The Fresh Loaf

News & Information for Amateur Bakers and Artisan Bread Enthusiasts

Fruit Flies on the Rise-dough?

1doughgirl's picture

Fruit Flies on the Rise-dough?

Fruit flies hover around and even dare to land on my rising dough and my cooling bread. Yelling at them and threatening them with my rolling pin has not scared them away. Is there some sort of netting that would keep them off or other solution?

jcking's picture

Or airline tickets.


MangoChutney's picture
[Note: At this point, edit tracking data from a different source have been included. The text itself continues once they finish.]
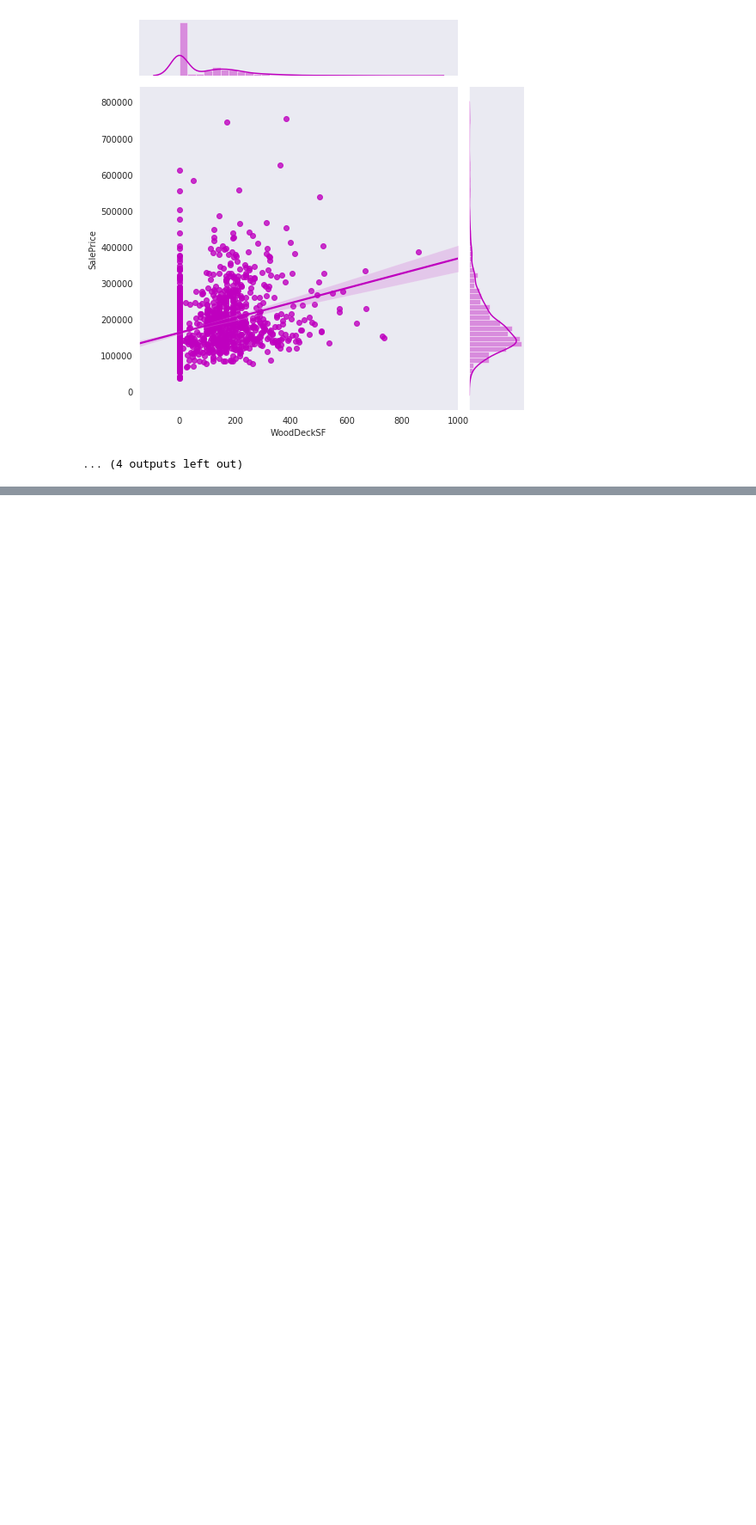
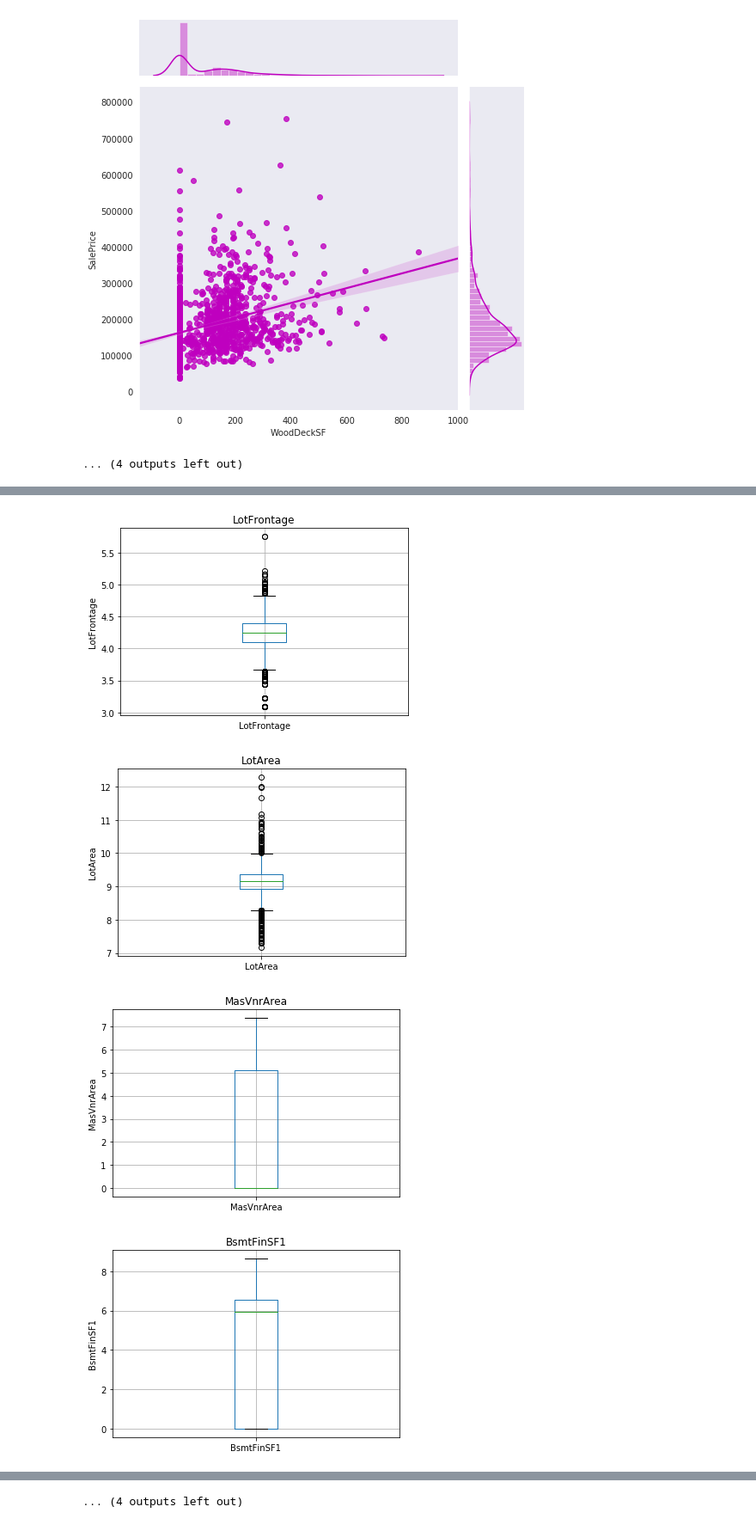
Before and after one commit to rajkhona/Housepriceprediction, a Jupyter notebook: house_price_prediction.ipynb, the cells around one changed output, grey strips where cells are left out. Shown at 86% size. Cells and saved outputs as stored; diff of their text form; code cells hidden in the pictures; blank space fills up the shorter version.

Commit message:
log transformation & Categorical data analysis

```diff
--- a/house_price_prediction.ipynb
+++ b/house_price_prediction.ipynb
@@ -201,0 +214,16 @@ for feature in conti_features:
+# %%
+# We will be using logarithmic transformation and check if there are any outliers.
+data = training_data.copy()
+for feature in conti_features:
+    training_data[feature] = np.log(training_data[feature] + 1)
+    training_data.boxplot(column=feature)
+    plt.ylabel(feature)
+    plt.title(feature)
+    plt.show()
+
+# We'll need to work on outliers and exclude some features that have high 0 values.
+# %% [output]
+[figure, added]
+[figure, added]
+[figure, added]
+[figure, added]
@@ -201,0 +238 @@ for feature in conti_features:
+... (4 outputs left out)
```
Also changed, not shown: parts of 5 cells of this notebook.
I keep my rising dough covered.  I cover the container with a disposable plastic hair shield, such as is used while coloring hair.  So far I have been re-using them, but they only cost about a dime each if they get damaged.  I usually don't worry about cooling bread, since the crust is still intact.  Lately I have gotten ants in my breadbox, and that bothers me.  I don't like to think the crumb of my loaf has become an ant farm.  I may have to locate a circa 1980s paper bag in my utility room closet, and put my loaf into that.

Edit: I wrapped my loaf in a cotton kitchen cloth - one of those big ones that I use to strain cheese curds from whey.  I think that will stop the ants while not trapping moisture.

PaddyL's picture

I put about an inch of vinegar, preferably apple cider, into a jar, pull a piece of plastic wrap tightly over it and poke a couple of holes in it; the flies get in and can't get out.  The other day, I stupidly left a piece of cut tomato on the counter and it was being devoured by fruit flies, so I stuffed the whole thing into a jar, caught all the flies that way, and threw the whole thing out, jar and all.  I had a beautiful starter completely lost to fruit flies last year, so I've learned to cover my rising dough tightly with plastic wrap to keep the wretches at bay.

clazar123's picture

Fruit flies are very short lived and if you have a lot of them, they are probably living and multiplying somewhere. I usually check my onion basket and potatoes first. Then any fruit,of course. If you can refrigerate the fruit, do so and they will go away quickly once they die off.

When I had a bad infestation,once, I kept vacuuming them up but did use some starter as an attractant.They were on the counter and the cabinets above and all around the food source by the hundreds. I also discovered they LOVE pickles or sauerkraut fermenting. I think they come home from the grocery store on the fruit and veggies and hatch at home.

MangoChutney's picture

To protect starters and other cultures, I use a cotton handkerchief held over the mouth of the jar with a rubber-band.

diverpro94's picture

I have a problem with that, too. I have a 2500 sq. ft. garden and I have a lot of produce that sits on my counter. When one tomato goes soft, a WHOLE swarm of fruit flies attack my kitchen.


Normally, I put foil or plastic wrap over my bowl that my bread is rising in and I stick it into the oven. When I proof my bread, I normally cover my loaves with a slightly damp paper towel (if the dough is low hydration) and cover the whole thing with plastic wrap. Then, I cover my loaves with a tea cloth. I have a slight problem with the edges of my dough sticking to the paper towel, but it isn't that bad and it saves me the effort of having to scare away the flies.

Mini Oven's picture
Mini Oven

The good old fashioned sticky fly tapes.  Come rolled up inside a paper tube with a thumb tack stuck into the end.  Warm with the hands first to loosen the goo.  Hang it where it won't get caught in hair or thrown in the wind.  Believe me, no fun when that happens!  I never could get the tacks to work and hang them on sticks or hooks in the ceiling.  

I've been fighting potato beetles lately.  Using a small jar and knocking them into it.  They are after my eggplants and chewing on my sunflowers and ground cherries.  I have one haphazard potato plant that seems to attract most of them (looks pretty torn up) and when I see them munching, they're doomed!  First place I look.  I just leave the jar sitting nearby with a little soapy water inside ready for action!